ACTIVITY:
Only the pictures are to be left out; set down the rest of the records exactly.

RECORDS FOR THE TASK:
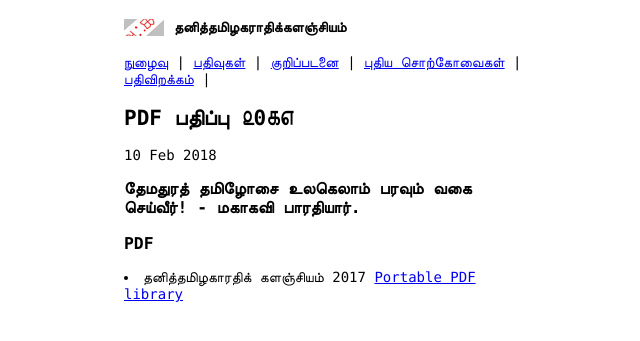
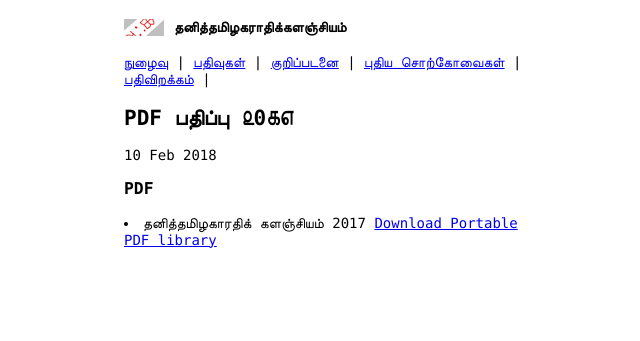
Before and after one commit to ThaniThamizhAkarathiKalanjiyam/win_ttak, a Jekyll site: the page built from _posts/2018-02-10-ttak-PDF-2017.md, in a window 1280 px wide. Shown: the top 341 px of the page, without its empty margins (313-953 px from the left). Built offline with Jekyll 4.4.1, drawn with Linux system fonts in a browser that asks for light colours; comment, search, counter and statistics services are not loaded.

Commit message:
தேமதுரத் தமிழோசை .. மகாகவி பாரதியார்.

```diff
--- a/_posts/2018-02-10-ttak-PDF-2017.md
+++ b/_posts/2018-02-10-ttak-PDF-2017.md
@@ -7,7 +7,5 @@
 - downloads
 permalink: pdf_2017
 ---
-### தேமதுரத் தமிழோசை உலகெலாம் பரவும் வகை செய்வீர்! - மகாகவி பாரதியார்.
-
 ### PDF
- - தனித்தமிழகாரதிக் களஞ்சியம் 2017 [Portable PDF library](https://atamilspeaks.wordpress.com/ttk2017/)
+ - தனித்தமிழகாரதிக் களஞ்சியம் 2017 [Download Portable PDF library](https://atamilspeaks.wordpress.com/ttk2017/)
```
Also changed, not shown: _posts/2018-02-10-ttak-android-26.md (+0 -2 lines), _posts/2018-02-10-ttak-win-2018.md (+0 -2 lines).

SOLUTION TO THIS PROBLEM:
Before and after one commit to ThaniThamizhAkarathiKalanjiyam/win_ttak, a Jekyll site: the page built from _posts/2018-02-10-ttak-PDF-2017.md, in a window 1280 px wide. Shown: the top 341 px of the page, without its empty margins (313-953 px from the left). Built offline with Jekyll 4.4.1, drawn with Linux system fonts in a browser that asks for light colours; comment, search, counter and statistics services are not loaded.

Commit message:
தேமதுரத் தமிழோசை .. மகாகவி பாரதியார்.

```diff
--- a/_posts/2018-02-10-ttak-PDF-2017.md
+++ b/_posts/2018-02-10-ttak-PDF-2017.md
@@ -7,7 +7,5 @@
 - downloads
 permalink: pdf_2017
 ---
-### தேமதுரத் தமிழோசை உலகெலாம் பரவும் வகை செய்வீர்! - மகாகவி பாரதியார்.
-
 ### PDF
- - தனித்தமிழகாரதிக் களஞ்சியம் 2017 [Portable PDF library](https://atamilspeaks.wordpress.com/ttk2017/)
+ - தனித்தமிழகாரதிக் களஞ்சியம் 2017 [Download Portable PDF library](https://atamilspeaks.wordpress.com/ttk2017/)
```
Also changed, not shown: _posts/2018-02-10-ttak-android-26.md (+0 -2 lines), _posts/2018-02-10-ttak-win-2018.md (+0 -2 lines).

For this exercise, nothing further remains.